1 featured image 1
Weather and Terrain

Our favorite runs on a powder day

December 11, 2017

Where are the secret stashes? The local's only runs where the powder hangs around all day and the crowds are nowhere to been seen? This is everyone's favorite question when they come to town, and it's not something us locals are keen to give away. But I believe that joy is best experienced when shared, and there is no shortage of snow in Telluride. In fact, we might need your help in packing it down for the next big storm!


Nothing in the world can beat first tracks on a powder day


If you're a beginner, powder skiing will be difficult. Everything you ever learned about skiing will change and muscles, that you didn't even know you had, will be sore. The trickiest part is that the green runs aren't steep enough when there's too much snow, and it won't be long until you're wondering why on earth people love these days so much. On powder days, ramp up your comfort level, and head for some blue runs! Lift 15, or The Prospect Bowl, is full of easy-going blue runs and some amazing green terrain as well. It's paramount that you get out as early as you can, as powder will turn into bump-runs very quickly. Just remember to take lot's of breaks before you wear yourself out!

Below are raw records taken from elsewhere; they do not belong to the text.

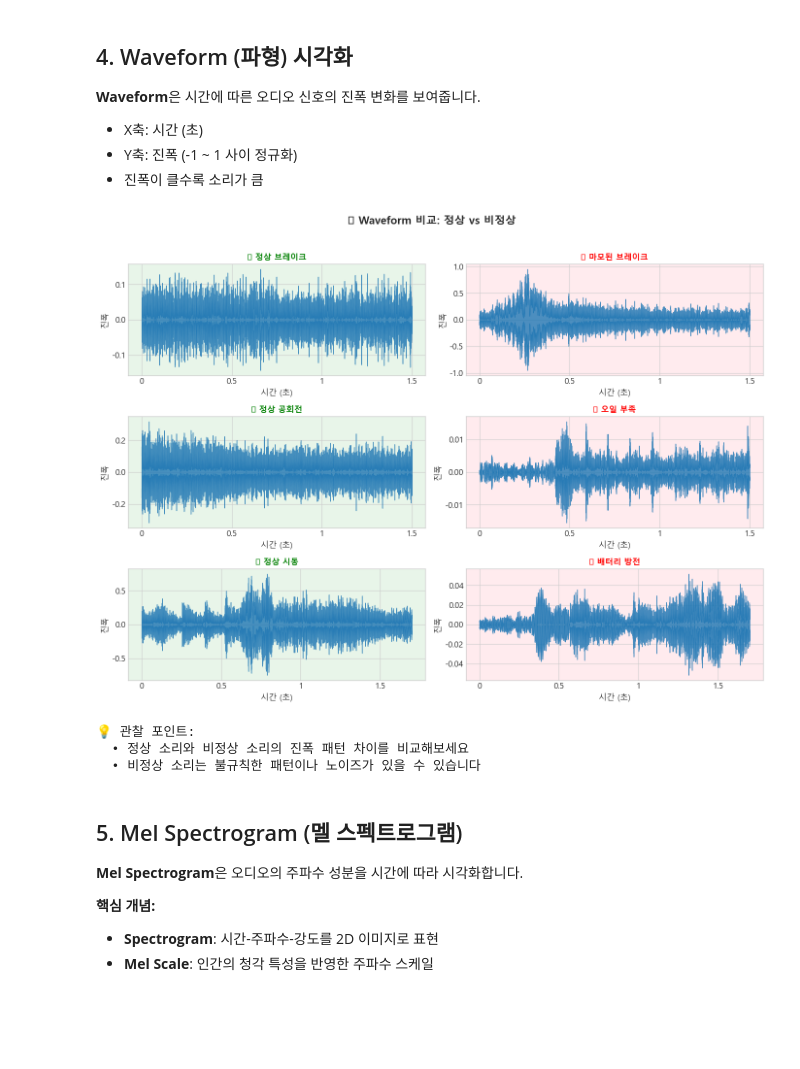
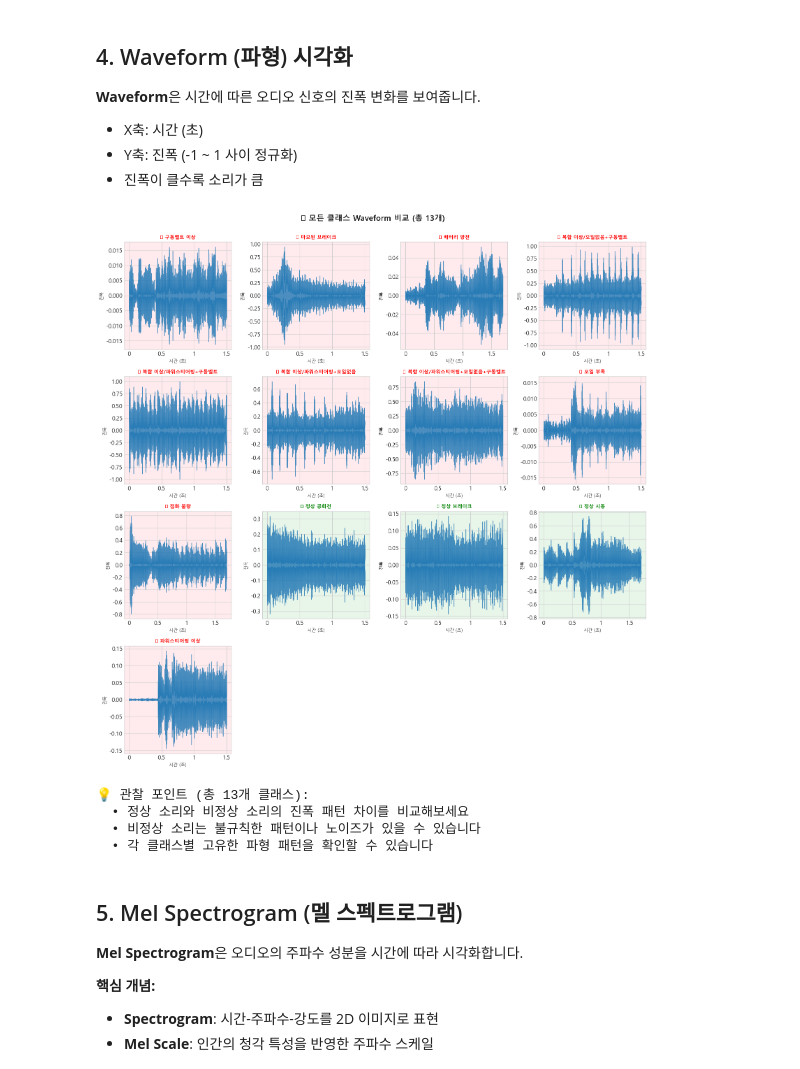
Before and after one commit to kkch1012/Sound_Project, a Jupyter notebook: notebooks/01_EDA.ipynb, the cells around one changed output. Saved outputs shown, nothing was run; the diff lists cells and outputs as text; code cells hidden in the pictures; blank space fills up the shorter version.

Commit message:
EDA(Waveform,Mel spectrogram, MFCC) 분석

```diff
--- a/notebooks/01_EDA.ipynb
+++ b/notebooks/01_EDA.ipynb
@@ -316,0 +280,20 @@ for name, path in sample_files.items():
+# %%
+# ============================================================
+# 모든 클래스의 샘플 오디오 파일 로드
+# ============================================================
+
+# df_info를 사용하여 모든 클래스의 첫 번째 샘플 파일 가져오기
+sample_files = {}
+
+for _, row in df_info.iterrows():
+    problem_name = row['문제']  # 한글 문제명
+    problem_path = Path(str(row['path']))  # 실제 경로 (문자열로 변환)
+
+    # 해당 경로에서 첫 번째 WAV 파일 찾기
+    wav_files = list(problem_path.glob('*.wav'))
+    if wav_files:
+        sample_files[problem_name] = wav_files[0]
+
+print(f"📂 샘플 파일 목록 (총 {len(sample_files)}개 클래스):")
+for name, path in sorted(sample_files.items()):
+    print(f"  • {name}: {path.name}")
@@ -348,45 +346,60 @@ for key, value in info.items():
 - 진폭이 클수록 소리가 큼
 # %%
 # ============================================================
-# 여러 샘플의 Waveform 비교
+# 모든 클래스의 Waveform 비교
 # ============================================================
 
-fig, axes = plt.subplots(3, 2, figsize=(14, 10))
-axes = axes.flatten()
+# 그리드 크기 계산 (13개 클래스 -> 4x4 또는 5x3)
+num_classes = len(sample_files)
+n_cols = 4
+n_rows = (num_classes + n_cols - 1) // n_cols  # 올림 계산
+
+fig, axes = plt.subplots(n_rows, n_cols, figsize=(16, 4*n_rows))
+axes = axes.flatten() if n_rows > 1 else [axes] if n_cols == 1 else axes.flatten()
 
 # 각 샘플에 대해 Waveform 그리기
-for idx, (name, path) in enumerate(sample_files.items()):
+for idx, (name, path) in enumerate(sorted(sample_files.items())):
+    if idx >= len(axes):
+        break
+
     # 오디오 로드
     y_sample, sr_sample = load_audio(path)
 
     # Waveform 시각화
     # librosa.display.waveshow: 파형을 시각화하는 함수
     librosa.display.waveshow(y_sample, sr=sr_sample, ax=axes[idx], alpha=0.8)
 
     # 정상/비정상 색상 구분
     if '정상' in name:
         axes[idx].set_facecolor('#E8F5E9')  # 연한 초록 배경
         title_color = 'green'
     else:
         axes[idx].set_facecolor('#FFEBEE')  # 연한 빨강 배경
         title_color = 'red'
 
-    axes[idx].set_title(f'🔊 {name}', fontsize=12, fontweight='bold', color=title_color)
-    axes[idx].set_xlabel('시간 (초)')
-    axes[idx].set_ylabel('진폭')
+    axes[idx].set_title(f'🔊 {name}', fontsize=10, fontweight='bold', color=title_color)
+    axes[idx].set_xlabel('시간 (초)', fontsize=9)
+    axes[idx].set_ylabel('진폭', fontsize=9)
+    axes[idx].set_xlim(0, 2.0)  # 최대 2초까지만 표시
 
-plt.suptitle('📊 Waveform 비교: 정상 vs 비정상', fontsize=16, fontweight='bold', y=1.02)
+# 사용하지 않는 subplot 숨기기
+for idx in range(len(sample_files), len(axes)):
+    axes[idx].axis('off')
+
+plt.suptitle(f'📊 모든 클래스 Waveform 비교 (총 {num_classes}개)', fontsize=16, fontweight='bold', y=1.0)
 plt.tight_layout()
 plt.show()
 
-print("\n💡 관찰 포인트:")
+print(f"\n💡 관찰 포인트 (총 {num_classes}개 클래스):")
 print("  • 정상 소리와 비정상 소리의 진폭 패턴 차이를 비교해보세요")
 print("  • 비정상 소리는 불규칙한 패턴이나 노이즈가 있을 수 있습니다")
+print("  • 각 클래스별 고유한 파형 패턴을 확인할 수 있습니다")
 # %% [output]
-[figure, old version]
+[figure, new version]
-💡 관찰 포인트:
+💡 관찰 포인트 (총 13개 클래스):
   • 정상 소리와 비정상 소리의 진폭 패턴 차이를 비교해보세요
   • 비정상 소리는 불규칙한 패턴이나 노이즈가 있을 수 있습니다
+  • 각 클래스별 고유한 파형 패턴을 확인할 수 있습니다
 # %% [markdown]
 ## 5. Mel Spectrogram (멜 스펙트로그램)
 
```
Also changed, not shown: parts of 20 cells of this notebook.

A local skier catching her breath and feeling the leg burn

For the Intermediate skier, Revelation Bowl is the closest you'll get to a Swiss Alps ski experience here in the lower 48. Revy Bowl sits above treeline, and you'll be rewarded with unlimited white gold for as long as your legs can handle. Not to mention the views are absolutely unmatched. 


Revelation Bowl only minutes before the rope drop on a fresh powder day

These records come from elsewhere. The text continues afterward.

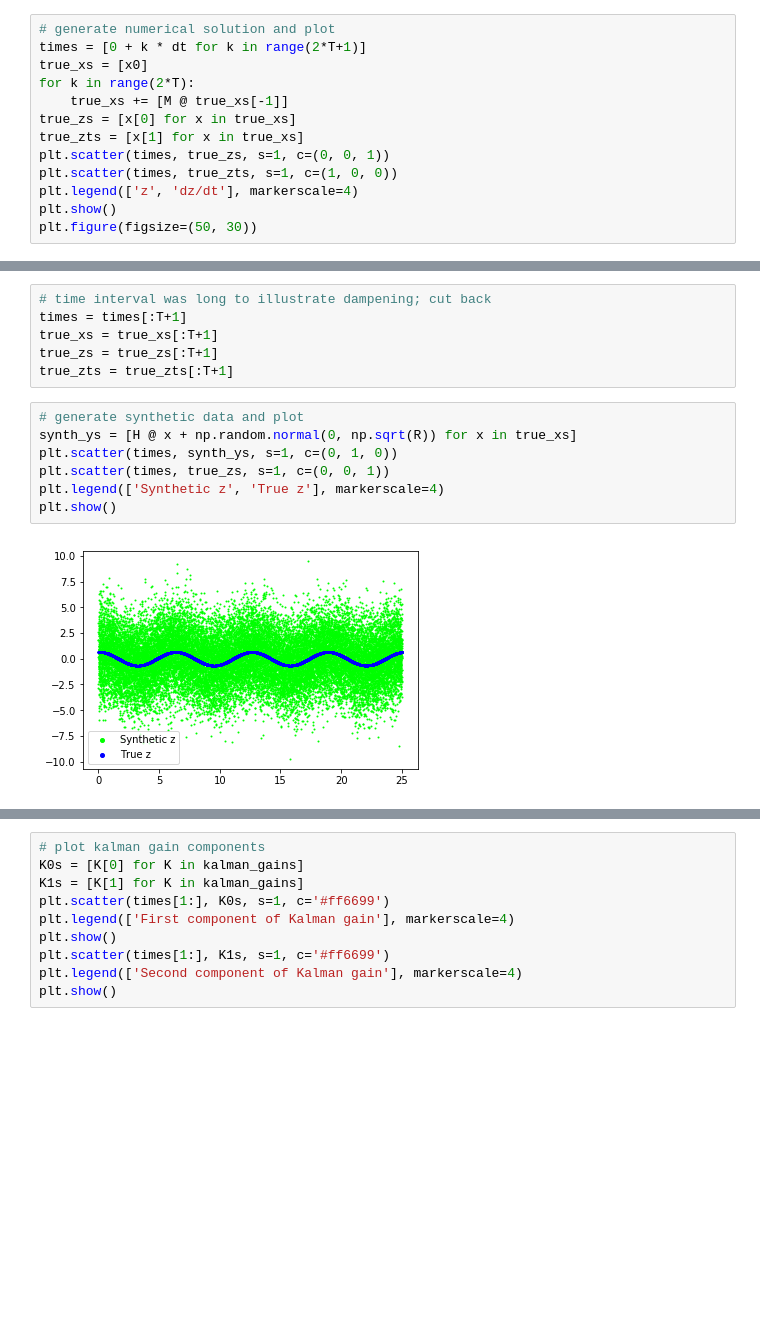
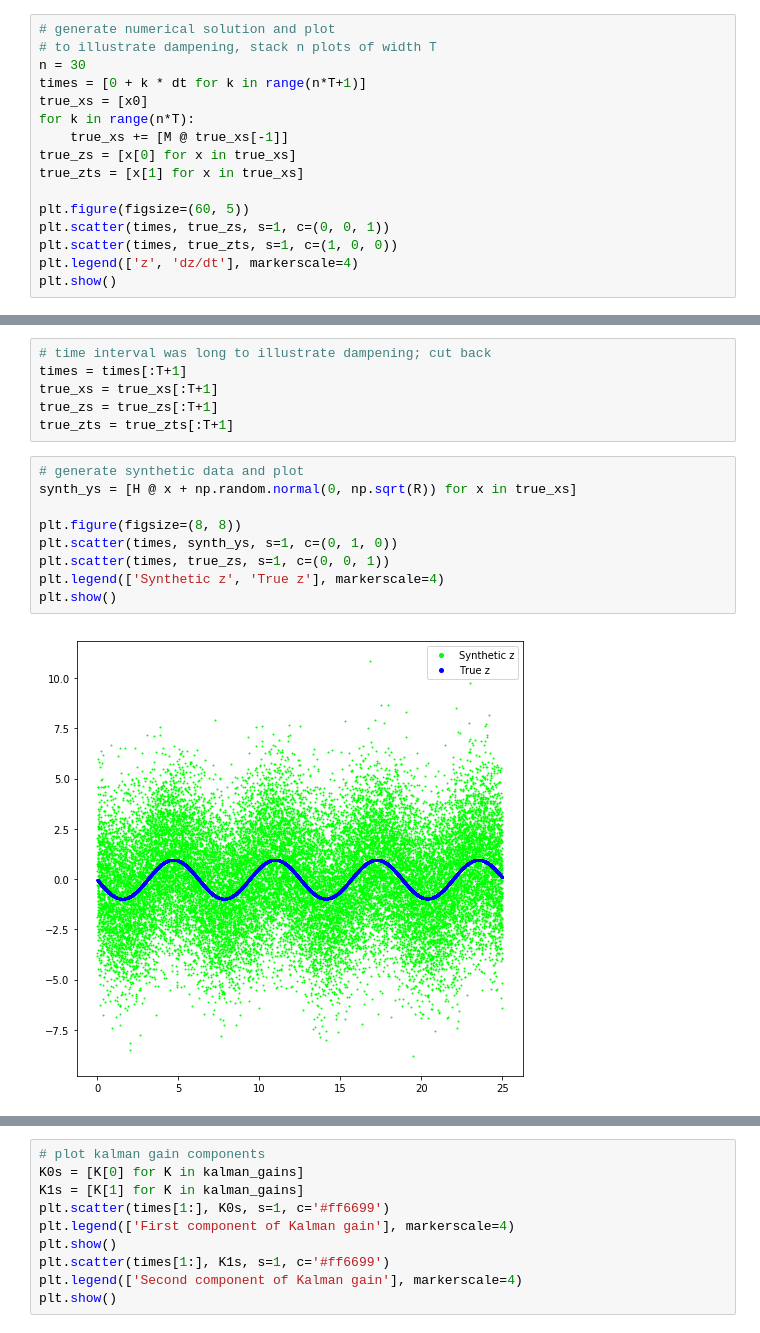
Before and after one commit to codygunton/data-assimilation, a Jupyter notebook: kalman-filter/notebook.ipynb, the cells around one changed output, grey strips where cells are left out. Saved outputs shown, nothing was run; the diff lists cells and outputs as text; blank space fills up the shorter version.

```diff
--- a/kalman-filter/notebook.ipynb
+++ b/kalman-filter/notebook.ipynb
@@ -20,15 +17,18 @@ A = np.array([[0, 1], [-w**2, -2 * xi * w]])  # matrix of system
 M = I + dt * A                   # forecasting matrix
 # %%
 # generate numerical solution and plot
-times = [0 + k * dt for k in range(2*T+1)]
+# to illustrate dampening, stack n plots of width T
+n = 30
+times = [0 + k * dt for k in range(n*T+1)]
 true_xs = [x0]
-for k in range(2*T):
+for k in range(n*T):
     true_xs += [M @ true_xs[-1]]
 true_zs = [x[0] for x in true_xs]
 true_zts = [x[1] for x in true_xs]
+
+plt.figure(figsize=(60, 5))
 plt.scatter(times, true_zs, s=1, c=(0, 0, 1))
 plt.scatter(times, true_zts, s=1, c=(1, 0, 0))
 plt.legend(['z', 'dz/dt'], markerscale=4)
 plt.show()
-plt.figure(figsize=(50, 30))
 # %% [output]
@@ -43,11 +43,13 @@ true_zts = true_zts[:T+1]
 # %%
 # generate synthetic data and plot
 synth_ys = [H @ x + np.random.normal(0, np.sqrt(R)) for x in true_xs]
+
+plt.figure(figsize=(8, 8))
 plt.scatter(times, synth_ys, s=1, c=(0, 1, 0))
 plt.scatter(times, true_zs, s=1, c=(0, 0, 1))
 plt.legend(['Synthetic z', 'True z'], markerscale=4)
 plt.show()
 # %% [output]
-[figure, old version]
+[figure, new version]
 # %%
 # kalman filter
```
Also changed, not shown: parts of 6 cells of this notebook, 1 other file.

For the more advanced skier, Logpile is the go-to. Other tree runs such as Happy Thought and Buzz's Glade off of lift 6, or any of the runs off lift 14, the Gold Hill lift, are always phenomenal especially Dynamo. There are so many tree runs at Telluride it's impossible for them to get tracked out even weeks after the last storm. A popular local secret is to hit lift 14 for first tracks (because it's a high speed quad) until it starts to get tracked out. Then head for lift 6 or lift 9. These two lifts run slower and the powder stays for much longer. The length of the chair ride on 6 and 9 keep most people away from some of the best terrain on the mountain.

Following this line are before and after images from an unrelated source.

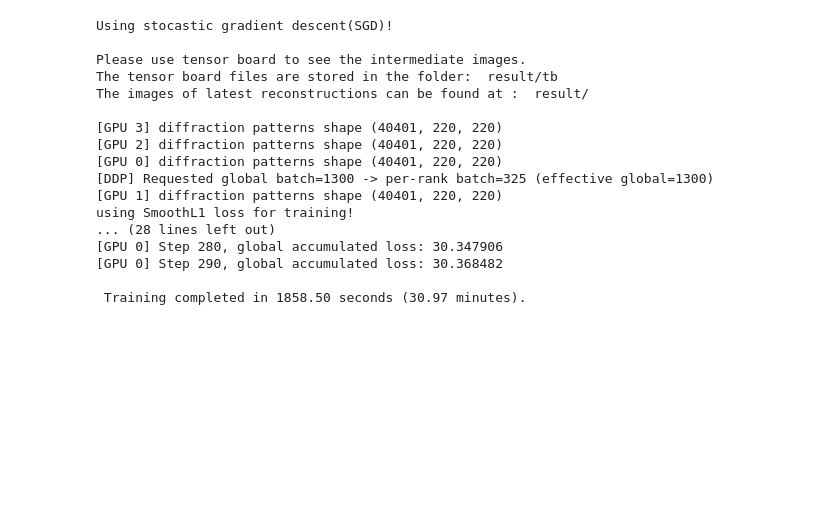
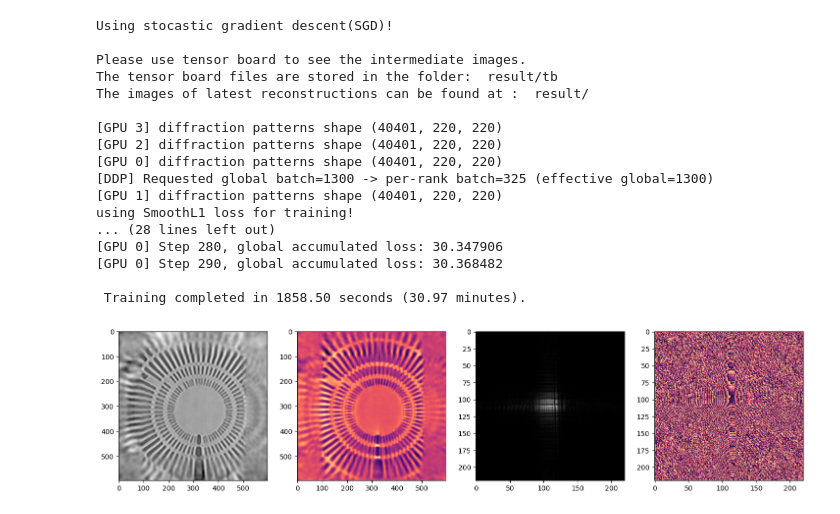
Before and after one commit to TISGroup/PtyINR, a Jupyter notebook: demo/interactive_rec_real_data.ipynb, the cells around one changed output. Cells and saved outputs as stored; diff of their text form; code cells hidden in the pictures; blank space fills up the shorter version.

```diff
--- a/demo/interactive_rec_real_data.ipynb
+++ b/demo/interactive_rec_real_data.ipynb
@@ -55,3 +55,14 @@ using SmoothL1 loss for training!
 [GPU 0] Step 290, global accumulated loss: 30.368482
 
  Training completed in 1858.50 seconds (30.97 minutes).
+# %%
+recon_obj = np.load("result/experimental_data_obj.npy")
+recon_probe = np.load("result/experimental_data_probe.npy")
+fig, axes = plt.subplots(1,4, figsize=(18,6))
+axes[0].imshow(np.rot90(np.abs(recon_obj),k=4),cmap="grey")
+axes[1].imshow(np.rot90(np.angle(recon_obj),k=4),cmap="magma")
+axes[2].imshow(np.abs(recon_probe),cmap="grey")
+axes[3].imshow(np.angle(recon_probe),cmap="magma")
+plt.show()
+# %% [output]
+[figure, added]
```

Logpile, a local favorite, just after a fresh storm

For the expert skiers out there, Telluride has something very, very special. The hike-to terrain is absolutely unmatched, and Palmyra Peak is the ultimate test piece for the inbound extraordinaire. They hold big-mountain ski competitions on Black Iron Bowl and Palmyra Peak, and at almost 13,000 feet with a 50-degree pitch, this is definitely the closest most people can get to the skiing they see in the movies. 


Roy Boy Chute off of Palmyra Peak is inbound skiing at it's best

Not enough? Want more? Telluride also offers some of the best sidecountry and backcountry terrain in the world. Make sure you're educated on avalanches though, as the danger is extremely high. A beacon, shovel, and probe as well as the knowledge to use them is a life or death necessity. Not great at route finding? Make sure you have Search and Rescue on speed dial and remember that there's a very good chance they'll leave you high and dry, because rescue in some of these areas is near impossible. Want my advice? There's plenty of powder inbounds, so why risk your life? Unless you're insane, it just isn't worth it. 


A rare descent of Skull Bowl on the Little Wasatch Face with Scott Kennett nearing the very dangerous crux.

Recent Posts